One would hope we’re sufficiently post-everything that admitting a fondness for disco would be uncontroversial at this point, even among straight people. That’s what the Brisbane-based Mitzi is banking on anyway, and the melancholy, lazily psychedelic music video for the first track “Who Will Love You Now” was enough to get me excited.
Albums like Truly Alive tend to invite the use of adjectives usually reserved for jungles or coffee. The sound is “lush” or “humid,” and melodies percolate and drip down through synth washes. But that would belie how clean Mitzi’s sound really is. For a bunch of shaggy-headed “hipsters,” they do a pretty great impression of classic disco piano work on tracks like “Can’t Change Her.” “Dance floor jams for the broken hearted” almost gets it, but the sense of rejection is more societal than romantic — “We cannonball/ Across the night/ You can’t afford/ This modern life” (“Modern Life”). And a certain antipodean cheeriness does shine through, perhaps as the low-rent triumph of survivorhood?
To an extent, Mitzi’s reception is inevitably tied up with the reputation of fellow Australian 80s revivalists Cut Copy (they only actually sound like them during “On My Mind”). But you’ll have to forgive my feeling a bit of déjà vu, back to those few years in the mid-2000s when it seemed like every rock magazine on the newsstand had some new Australian sensation on the cover (remember The Vines?). They share a label with Flume; opened for Neon Indian, Foals, and Foster the People when they all toured in Australia; released a new single via Pitchfork; and were designated an NME “Buzz Artist!” What I’m trying to say is, if there’s a conspiracy of skinny tastemaking dudes out there somewhere, Mitzi has to be somewhere close to its gravitational center. But Mitzi has paid their dues: they’ve become a fixture on the Australian dance music scene and there are probably some people out there for whom the release of Truly Alive was a highly-anticipated event.

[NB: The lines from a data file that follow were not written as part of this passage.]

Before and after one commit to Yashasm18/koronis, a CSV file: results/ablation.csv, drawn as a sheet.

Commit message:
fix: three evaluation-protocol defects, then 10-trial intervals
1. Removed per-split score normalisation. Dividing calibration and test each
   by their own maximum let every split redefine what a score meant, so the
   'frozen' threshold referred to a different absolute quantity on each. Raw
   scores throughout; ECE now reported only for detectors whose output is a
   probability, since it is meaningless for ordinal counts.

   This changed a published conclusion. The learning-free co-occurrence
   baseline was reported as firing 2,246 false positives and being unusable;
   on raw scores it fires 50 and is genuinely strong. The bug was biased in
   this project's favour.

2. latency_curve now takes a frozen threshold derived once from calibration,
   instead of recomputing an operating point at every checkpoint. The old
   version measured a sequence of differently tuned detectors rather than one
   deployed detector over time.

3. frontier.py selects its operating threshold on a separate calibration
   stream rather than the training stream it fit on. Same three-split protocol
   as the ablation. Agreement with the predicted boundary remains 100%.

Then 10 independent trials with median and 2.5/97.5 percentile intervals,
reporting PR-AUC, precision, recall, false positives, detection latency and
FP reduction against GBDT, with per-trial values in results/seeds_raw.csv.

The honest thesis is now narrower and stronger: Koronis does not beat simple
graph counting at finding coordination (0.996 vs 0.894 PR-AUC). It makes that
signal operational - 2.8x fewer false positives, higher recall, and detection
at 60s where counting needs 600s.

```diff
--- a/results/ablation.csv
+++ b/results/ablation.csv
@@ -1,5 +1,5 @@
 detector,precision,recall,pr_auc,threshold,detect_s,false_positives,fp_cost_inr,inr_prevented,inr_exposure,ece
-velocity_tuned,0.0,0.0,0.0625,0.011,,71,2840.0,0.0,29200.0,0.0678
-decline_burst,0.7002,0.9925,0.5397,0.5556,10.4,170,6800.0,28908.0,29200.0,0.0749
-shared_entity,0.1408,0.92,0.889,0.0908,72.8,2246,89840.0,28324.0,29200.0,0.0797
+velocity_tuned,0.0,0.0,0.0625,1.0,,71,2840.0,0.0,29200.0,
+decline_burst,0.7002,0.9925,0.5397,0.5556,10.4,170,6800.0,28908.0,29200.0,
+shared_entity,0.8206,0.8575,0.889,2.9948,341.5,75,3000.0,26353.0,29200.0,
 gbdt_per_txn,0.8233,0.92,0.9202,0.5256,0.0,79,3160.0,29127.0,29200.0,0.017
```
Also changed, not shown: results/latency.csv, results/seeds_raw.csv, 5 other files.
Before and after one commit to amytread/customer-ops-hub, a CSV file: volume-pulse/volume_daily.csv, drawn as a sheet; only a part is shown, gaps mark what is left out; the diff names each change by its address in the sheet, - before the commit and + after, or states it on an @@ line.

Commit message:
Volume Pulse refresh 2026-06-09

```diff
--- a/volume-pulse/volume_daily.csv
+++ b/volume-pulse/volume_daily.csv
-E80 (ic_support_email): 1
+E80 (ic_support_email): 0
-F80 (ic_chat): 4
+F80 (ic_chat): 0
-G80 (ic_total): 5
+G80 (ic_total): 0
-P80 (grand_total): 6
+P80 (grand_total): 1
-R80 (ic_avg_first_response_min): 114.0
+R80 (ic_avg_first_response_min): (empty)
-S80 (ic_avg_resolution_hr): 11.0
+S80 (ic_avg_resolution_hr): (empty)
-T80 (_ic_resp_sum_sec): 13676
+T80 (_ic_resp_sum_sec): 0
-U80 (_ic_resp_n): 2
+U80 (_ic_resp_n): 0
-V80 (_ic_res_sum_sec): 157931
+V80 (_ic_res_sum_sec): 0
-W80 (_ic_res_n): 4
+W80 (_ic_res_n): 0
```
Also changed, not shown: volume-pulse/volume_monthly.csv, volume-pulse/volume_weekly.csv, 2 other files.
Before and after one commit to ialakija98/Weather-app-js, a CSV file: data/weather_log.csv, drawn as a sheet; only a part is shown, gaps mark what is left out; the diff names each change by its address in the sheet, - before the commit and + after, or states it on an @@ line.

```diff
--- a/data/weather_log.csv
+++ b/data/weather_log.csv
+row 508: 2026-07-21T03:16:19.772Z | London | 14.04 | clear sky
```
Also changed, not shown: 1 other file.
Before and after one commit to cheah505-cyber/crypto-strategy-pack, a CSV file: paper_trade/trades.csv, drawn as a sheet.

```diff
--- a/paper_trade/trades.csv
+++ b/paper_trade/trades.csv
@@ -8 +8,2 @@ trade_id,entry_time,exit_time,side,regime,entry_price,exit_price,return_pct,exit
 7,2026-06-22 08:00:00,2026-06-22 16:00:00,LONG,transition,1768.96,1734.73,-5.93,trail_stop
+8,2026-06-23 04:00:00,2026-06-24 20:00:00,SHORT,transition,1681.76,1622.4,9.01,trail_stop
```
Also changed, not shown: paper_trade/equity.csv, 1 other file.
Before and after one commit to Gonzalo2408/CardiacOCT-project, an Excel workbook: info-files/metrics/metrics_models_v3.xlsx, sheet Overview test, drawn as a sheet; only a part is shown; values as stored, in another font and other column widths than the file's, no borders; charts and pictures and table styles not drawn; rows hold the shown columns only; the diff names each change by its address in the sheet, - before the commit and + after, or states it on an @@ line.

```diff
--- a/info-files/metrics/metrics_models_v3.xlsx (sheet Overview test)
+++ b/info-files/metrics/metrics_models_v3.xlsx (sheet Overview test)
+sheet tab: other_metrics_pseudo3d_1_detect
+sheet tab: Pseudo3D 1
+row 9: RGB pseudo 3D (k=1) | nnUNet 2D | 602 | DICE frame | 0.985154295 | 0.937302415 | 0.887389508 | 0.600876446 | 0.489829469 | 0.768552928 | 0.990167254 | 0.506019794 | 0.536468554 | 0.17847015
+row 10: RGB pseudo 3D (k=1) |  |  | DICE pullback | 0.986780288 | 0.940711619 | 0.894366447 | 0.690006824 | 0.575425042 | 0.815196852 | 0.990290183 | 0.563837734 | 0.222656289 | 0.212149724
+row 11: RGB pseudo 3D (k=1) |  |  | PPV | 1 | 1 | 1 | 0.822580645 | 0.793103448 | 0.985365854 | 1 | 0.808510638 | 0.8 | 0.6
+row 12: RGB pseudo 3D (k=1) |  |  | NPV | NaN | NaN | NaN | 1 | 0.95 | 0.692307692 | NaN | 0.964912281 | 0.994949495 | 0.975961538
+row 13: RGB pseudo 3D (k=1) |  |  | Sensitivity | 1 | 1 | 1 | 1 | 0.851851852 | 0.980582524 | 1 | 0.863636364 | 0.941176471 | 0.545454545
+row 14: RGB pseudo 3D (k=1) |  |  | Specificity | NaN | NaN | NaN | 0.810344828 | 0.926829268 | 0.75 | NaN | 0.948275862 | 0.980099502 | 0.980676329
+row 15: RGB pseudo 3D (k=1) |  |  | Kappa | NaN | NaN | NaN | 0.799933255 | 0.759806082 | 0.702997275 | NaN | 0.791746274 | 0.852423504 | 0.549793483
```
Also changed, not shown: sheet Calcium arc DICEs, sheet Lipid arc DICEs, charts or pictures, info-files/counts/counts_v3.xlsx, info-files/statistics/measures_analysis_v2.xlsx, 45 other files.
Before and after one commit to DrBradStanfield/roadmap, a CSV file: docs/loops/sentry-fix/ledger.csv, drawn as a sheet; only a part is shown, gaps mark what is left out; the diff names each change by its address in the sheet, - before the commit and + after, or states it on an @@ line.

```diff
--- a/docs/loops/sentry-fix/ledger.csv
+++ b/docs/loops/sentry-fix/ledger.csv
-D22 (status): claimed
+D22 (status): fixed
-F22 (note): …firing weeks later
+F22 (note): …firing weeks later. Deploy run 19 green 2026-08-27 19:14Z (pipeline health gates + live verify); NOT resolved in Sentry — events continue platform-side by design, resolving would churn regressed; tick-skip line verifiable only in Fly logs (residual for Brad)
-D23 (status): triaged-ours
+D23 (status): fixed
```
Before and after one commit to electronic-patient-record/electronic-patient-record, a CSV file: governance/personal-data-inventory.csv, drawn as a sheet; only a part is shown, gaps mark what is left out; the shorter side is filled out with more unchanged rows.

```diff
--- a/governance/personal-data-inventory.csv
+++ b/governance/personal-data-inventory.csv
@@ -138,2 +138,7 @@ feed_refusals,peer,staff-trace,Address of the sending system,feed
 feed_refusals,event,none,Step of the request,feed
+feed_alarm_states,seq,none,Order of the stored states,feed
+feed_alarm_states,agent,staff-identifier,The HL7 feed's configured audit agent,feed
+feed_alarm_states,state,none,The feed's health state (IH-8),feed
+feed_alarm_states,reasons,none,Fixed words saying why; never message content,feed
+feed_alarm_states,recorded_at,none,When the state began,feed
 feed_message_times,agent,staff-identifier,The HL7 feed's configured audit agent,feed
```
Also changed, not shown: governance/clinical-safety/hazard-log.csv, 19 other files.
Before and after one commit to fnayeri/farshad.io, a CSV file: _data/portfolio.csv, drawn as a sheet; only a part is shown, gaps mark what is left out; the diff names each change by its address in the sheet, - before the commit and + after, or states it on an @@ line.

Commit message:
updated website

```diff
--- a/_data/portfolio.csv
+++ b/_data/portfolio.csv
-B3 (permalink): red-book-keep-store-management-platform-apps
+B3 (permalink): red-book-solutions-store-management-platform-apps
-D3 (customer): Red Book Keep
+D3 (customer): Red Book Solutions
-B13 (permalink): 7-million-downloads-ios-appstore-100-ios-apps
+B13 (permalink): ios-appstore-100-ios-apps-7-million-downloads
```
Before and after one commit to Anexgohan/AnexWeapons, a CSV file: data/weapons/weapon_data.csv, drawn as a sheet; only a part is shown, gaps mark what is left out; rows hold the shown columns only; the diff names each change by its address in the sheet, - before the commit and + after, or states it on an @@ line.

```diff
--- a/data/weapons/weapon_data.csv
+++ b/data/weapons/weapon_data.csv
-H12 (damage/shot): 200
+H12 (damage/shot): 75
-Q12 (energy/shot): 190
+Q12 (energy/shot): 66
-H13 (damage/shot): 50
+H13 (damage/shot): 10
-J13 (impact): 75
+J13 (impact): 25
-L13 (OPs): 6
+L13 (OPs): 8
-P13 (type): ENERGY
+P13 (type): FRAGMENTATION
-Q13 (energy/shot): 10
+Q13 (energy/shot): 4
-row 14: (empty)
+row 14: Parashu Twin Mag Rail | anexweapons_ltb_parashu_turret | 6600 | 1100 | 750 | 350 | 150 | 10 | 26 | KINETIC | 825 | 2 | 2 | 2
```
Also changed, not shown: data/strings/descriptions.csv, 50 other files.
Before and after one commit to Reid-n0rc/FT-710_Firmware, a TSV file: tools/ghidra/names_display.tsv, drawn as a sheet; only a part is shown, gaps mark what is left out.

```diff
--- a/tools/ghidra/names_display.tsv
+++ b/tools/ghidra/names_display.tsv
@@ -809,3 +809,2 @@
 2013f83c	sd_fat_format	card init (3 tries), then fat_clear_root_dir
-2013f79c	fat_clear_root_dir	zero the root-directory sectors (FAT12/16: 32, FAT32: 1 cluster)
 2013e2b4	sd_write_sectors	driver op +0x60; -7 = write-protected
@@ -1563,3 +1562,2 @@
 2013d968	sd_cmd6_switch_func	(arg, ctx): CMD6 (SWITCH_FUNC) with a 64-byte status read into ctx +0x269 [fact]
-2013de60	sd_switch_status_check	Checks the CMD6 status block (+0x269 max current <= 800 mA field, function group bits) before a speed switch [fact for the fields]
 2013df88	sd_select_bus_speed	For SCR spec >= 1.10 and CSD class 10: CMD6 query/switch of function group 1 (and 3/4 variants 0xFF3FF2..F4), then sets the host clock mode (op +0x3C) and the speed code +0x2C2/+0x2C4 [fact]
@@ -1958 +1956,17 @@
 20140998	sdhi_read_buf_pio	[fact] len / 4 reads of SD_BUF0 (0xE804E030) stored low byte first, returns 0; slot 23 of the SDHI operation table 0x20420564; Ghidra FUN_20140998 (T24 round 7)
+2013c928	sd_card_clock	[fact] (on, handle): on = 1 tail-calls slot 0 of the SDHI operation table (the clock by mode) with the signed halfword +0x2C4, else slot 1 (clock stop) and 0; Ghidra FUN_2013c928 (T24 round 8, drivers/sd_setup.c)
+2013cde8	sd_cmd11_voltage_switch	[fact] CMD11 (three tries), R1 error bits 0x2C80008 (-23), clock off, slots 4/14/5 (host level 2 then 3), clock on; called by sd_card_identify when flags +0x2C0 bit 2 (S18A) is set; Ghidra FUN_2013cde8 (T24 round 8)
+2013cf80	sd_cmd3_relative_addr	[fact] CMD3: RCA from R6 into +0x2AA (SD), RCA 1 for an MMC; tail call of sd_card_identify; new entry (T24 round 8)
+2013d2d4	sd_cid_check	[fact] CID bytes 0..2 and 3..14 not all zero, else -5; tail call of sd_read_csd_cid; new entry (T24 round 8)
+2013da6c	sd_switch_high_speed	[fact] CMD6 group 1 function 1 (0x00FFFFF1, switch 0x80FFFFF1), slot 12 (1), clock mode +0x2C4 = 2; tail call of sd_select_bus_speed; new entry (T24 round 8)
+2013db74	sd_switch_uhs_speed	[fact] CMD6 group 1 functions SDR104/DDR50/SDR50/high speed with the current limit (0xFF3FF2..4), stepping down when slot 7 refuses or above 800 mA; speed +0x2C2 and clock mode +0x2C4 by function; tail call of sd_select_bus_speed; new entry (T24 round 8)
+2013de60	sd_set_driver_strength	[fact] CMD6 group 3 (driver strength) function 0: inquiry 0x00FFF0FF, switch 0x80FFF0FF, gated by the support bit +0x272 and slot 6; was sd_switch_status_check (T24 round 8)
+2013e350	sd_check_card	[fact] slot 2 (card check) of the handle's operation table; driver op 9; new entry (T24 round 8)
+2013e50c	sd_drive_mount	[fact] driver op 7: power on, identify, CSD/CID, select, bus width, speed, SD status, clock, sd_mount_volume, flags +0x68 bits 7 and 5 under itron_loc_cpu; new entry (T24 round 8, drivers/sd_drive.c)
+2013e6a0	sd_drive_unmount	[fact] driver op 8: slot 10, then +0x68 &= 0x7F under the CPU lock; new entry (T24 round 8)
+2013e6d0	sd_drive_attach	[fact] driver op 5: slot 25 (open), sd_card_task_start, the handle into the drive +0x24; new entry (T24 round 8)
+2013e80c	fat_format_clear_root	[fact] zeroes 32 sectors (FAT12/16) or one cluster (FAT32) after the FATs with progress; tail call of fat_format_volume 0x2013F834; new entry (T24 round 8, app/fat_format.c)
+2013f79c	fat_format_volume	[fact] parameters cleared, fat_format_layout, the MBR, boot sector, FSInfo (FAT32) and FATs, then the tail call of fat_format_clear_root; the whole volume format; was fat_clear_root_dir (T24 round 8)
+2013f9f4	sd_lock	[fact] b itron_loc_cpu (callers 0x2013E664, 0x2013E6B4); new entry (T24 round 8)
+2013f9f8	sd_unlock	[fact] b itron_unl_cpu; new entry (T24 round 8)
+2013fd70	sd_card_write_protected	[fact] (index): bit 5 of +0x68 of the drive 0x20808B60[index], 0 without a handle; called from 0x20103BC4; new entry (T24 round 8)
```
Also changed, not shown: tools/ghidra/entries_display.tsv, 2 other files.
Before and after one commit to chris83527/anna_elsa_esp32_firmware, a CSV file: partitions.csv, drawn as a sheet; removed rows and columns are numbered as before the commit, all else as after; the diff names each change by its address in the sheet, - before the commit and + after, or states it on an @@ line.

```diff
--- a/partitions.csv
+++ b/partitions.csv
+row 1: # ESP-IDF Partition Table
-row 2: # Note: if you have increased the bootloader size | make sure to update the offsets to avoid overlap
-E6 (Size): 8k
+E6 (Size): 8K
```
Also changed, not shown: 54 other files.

At the end of the album the first time through, I felt like my pulse had somehow synchronized with the mid-tempo 4/4 beat that the album never strays from. I also wished I was someplace other than my bedroom, where such a feeling would be enjoyable. But the question in my mind was this: Why are there so few dance bands? And why does it seem like the ones that exist rarely come from America? There are probably lots of reasons, but consider what Mitzi’s drummer said in a recent interview: “It is pretty tough playing live dance music though, DJs are getting paid more than some of the bands and their costs are significantly lower.”
Inevitable as it might be, that’s kind of sad, isn’t it? And I’ve played in far too many orchestras to accept the argument that instruments don’t matter. That Mitzi seems to be on the cusp of making something good — or if the press they’ve been getting isn’t enough to indicate that these days, at least making something — puts a more positive spin on the vast forces of pop-cultural gravitation that Justin Moyer criticized late last year in one of 2012’s best essays. The New York-L.A. axis mundi drains the hinterland, sure, but it can also sustain its more consumption-ready, if unique, products — even if it created the conditions that made them a rarity in the first place.